WHAT THE TASK REQUIRES:
Sort through the entries below and pull out lines containing the word "cidade".

GIVEN RECORDS:

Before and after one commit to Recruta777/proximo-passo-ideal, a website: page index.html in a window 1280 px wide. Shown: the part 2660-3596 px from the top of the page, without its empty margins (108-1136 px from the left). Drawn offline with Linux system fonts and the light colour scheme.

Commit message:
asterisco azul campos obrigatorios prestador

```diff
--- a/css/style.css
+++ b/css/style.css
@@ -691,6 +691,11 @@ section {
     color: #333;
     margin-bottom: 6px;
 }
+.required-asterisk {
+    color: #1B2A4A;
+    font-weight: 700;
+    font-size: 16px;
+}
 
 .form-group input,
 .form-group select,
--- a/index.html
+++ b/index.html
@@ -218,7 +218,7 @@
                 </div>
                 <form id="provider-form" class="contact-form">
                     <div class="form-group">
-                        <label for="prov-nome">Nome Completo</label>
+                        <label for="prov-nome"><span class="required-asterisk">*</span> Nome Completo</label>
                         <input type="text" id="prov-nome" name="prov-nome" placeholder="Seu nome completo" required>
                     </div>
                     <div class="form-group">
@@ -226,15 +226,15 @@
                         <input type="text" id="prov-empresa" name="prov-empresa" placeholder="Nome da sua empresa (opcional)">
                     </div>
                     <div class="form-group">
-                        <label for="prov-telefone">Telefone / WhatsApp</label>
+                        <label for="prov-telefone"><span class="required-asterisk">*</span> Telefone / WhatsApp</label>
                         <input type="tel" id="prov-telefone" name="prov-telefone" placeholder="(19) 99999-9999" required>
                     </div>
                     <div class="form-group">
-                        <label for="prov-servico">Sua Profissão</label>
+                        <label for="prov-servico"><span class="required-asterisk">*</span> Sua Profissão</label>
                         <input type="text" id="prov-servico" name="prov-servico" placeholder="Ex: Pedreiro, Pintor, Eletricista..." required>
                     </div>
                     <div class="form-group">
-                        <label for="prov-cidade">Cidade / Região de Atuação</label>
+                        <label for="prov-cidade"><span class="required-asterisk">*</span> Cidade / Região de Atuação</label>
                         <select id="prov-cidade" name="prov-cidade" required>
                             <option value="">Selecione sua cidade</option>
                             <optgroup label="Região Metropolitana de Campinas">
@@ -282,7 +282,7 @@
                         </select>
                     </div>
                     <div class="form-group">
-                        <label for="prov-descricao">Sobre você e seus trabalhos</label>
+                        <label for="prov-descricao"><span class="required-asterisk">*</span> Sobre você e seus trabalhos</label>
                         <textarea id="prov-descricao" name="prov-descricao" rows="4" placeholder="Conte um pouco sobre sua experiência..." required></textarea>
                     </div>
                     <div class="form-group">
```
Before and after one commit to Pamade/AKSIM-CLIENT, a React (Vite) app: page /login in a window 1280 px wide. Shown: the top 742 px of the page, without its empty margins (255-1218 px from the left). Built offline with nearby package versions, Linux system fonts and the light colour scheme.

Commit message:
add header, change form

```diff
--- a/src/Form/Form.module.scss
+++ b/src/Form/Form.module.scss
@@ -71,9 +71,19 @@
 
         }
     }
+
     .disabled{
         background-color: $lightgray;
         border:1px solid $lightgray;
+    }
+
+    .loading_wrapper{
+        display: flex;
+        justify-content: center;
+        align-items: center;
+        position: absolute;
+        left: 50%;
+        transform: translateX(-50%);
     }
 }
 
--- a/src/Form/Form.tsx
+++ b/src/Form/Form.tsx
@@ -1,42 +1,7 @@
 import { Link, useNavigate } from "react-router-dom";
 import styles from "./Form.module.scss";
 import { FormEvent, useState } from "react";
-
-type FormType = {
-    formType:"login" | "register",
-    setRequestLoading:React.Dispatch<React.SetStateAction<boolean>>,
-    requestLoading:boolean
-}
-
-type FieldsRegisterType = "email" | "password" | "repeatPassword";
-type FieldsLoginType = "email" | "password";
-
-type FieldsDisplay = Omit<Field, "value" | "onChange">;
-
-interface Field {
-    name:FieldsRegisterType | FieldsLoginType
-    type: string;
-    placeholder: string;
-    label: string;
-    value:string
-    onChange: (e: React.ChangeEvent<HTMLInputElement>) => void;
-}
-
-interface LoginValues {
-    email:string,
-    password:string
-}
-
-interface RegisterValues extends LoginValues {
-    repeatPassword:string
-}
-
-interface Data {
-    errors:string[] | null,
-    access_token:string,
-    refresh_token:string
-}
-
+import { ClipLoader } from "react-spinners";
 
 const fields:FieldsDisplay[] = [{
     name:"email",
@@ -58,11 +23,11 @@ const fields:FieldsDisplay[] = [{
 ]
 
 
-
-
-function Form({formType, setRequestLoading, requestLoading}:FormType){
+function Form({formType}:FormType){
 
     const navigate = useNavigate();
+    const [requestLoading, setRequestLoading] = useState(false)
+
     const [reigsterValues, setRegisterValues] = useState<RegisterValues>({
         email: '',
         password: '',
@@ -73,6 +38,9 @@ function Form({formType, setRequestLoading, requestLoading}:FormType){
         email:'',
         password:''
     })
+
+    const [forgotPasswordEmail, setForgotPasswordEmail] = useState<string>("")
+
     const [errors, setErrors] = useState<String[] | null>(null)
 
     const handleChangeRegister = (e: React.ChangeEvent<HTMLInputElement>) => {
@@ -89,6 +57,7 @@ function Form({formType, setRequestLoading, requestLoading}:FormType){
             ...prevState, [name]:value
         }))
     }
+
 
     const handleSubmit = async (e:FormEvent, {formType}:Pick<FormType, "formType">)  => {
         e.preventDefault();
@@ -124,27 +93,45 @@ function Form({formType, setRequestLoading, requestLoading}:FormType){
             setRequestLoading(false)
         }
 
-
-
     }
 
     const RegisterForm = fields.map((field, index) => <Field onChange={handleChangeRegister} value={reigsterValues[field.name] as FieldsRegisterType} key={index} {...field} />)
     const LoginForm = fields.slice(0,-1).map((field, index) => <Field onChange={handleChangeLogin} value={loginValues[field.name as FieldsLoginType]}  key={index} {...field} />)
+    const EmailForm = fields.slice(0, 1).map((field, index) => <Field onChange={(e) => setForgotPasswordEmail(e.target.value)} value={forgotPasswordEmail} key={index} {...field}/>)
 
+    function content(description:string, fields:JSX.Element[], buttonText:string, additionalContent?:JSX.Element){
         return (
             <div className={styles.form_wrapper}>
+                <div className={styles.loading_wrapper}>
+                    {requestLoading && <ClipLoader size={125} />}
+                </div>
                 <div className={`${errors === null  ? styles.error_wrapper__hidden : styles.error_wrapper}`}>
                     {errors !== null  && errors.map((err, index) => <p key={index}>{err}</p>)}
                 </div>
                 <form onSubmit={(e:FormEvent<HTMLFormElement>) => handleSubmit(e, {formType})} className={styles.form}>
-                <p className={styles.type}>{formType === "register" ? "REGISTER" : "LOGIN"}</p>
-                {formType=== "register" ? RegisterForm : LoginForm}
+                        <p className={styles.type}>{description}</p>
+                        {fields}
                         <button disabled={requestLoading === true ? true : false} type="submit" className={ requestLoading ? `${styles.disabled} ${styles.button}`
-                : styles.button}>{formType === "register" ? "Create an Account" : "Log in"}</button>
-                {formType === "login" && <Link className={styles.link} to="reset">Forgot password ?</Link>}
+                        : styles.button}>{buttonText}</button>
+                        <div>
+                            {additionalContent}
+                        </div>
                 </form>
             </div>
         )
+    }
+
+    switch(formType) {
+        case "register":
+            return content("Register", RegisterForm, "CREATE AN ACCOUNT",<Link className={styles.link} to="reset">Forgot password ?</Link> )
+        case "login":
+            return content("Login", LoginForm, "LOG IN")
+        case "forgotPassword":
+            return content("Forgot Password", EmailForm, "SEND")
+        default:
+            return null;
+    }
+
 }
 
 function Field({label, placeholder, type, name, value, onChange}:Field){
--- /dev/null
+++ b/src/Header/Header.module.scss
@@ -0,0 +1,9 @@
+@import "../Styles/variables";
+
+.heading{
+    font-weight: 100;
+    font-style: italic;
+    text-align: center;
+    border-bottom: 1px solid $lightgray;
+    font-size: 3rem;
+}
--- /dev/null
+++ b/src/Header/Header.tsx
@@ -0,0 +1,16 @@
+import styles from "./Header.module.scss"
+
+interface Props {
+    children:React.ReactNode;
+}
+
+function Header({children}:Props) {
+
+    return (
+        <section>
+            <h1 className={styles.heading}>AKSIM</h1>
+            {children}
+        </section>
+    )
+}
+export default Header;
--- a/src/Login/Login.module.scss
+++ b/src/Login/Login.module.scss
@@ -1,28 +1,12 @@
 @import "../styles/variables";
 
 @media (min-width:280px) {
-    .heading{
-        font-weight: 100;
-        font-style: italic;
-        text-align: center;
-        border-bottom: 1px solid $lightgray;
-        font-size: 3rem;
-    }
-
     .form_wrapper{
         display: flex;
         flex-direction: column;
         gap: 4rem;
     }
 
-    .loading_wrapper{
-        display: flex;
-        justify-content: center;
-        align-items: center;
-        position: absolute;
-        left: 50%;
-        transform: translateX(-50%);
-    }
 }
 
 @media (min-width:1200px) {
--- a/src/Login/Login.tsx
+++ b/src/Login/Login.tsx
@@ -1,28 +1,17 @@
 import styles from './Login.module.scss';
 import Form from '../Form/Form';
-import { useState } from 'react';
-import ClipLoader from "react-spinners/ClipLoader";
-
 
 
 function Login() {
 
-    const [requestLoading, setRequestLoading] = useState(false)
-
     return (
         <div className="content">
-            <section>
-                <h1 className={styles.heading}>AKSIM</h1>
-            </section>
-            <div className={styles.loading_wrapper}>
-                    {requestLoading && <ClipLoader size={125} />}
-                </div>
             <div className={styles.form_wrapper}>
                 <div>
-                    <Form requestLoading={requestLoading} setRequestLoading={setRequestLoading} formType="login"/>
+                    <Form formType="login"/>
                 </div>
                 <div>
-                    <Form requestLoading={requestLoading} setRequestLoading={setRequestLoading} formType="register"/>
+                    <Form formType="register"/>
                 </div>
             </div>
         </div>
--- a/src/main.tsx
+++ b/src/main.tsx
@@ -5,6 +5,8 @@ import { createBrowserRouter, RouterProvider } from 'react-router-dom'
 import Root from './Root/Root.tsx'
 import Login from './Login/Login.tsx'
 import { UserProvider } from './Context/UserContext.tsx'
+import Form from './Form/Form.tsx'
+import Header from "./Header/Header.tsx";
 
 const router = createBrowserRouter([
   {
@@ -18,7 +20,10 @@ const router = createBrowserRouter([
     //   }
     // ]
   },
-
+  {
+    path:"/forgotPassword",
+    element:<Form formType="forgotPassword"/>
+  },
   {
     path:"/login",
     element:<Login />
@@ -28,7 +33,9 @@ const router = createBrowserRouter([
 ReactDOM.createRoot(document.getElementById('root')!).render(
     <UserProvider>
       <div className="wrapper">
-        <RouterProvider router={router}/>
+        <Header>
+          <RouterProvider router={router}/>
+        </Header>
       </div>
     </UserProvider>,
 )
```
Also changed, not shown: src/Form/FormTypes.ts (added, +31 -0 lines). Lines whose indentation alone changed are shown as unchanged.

EXERCISE OUTPUT:
-                        <label for="prov-cidade">Cidade / Região de Atuação</label>
+                        <label for="prov-cidade"><span class="required-asterisk">*</span> Cidade / Região de Atuação</label>
                         <select id="prov-cidade" name="prov-cidade" required>
                             <option value="">Selecione sua cidade</option>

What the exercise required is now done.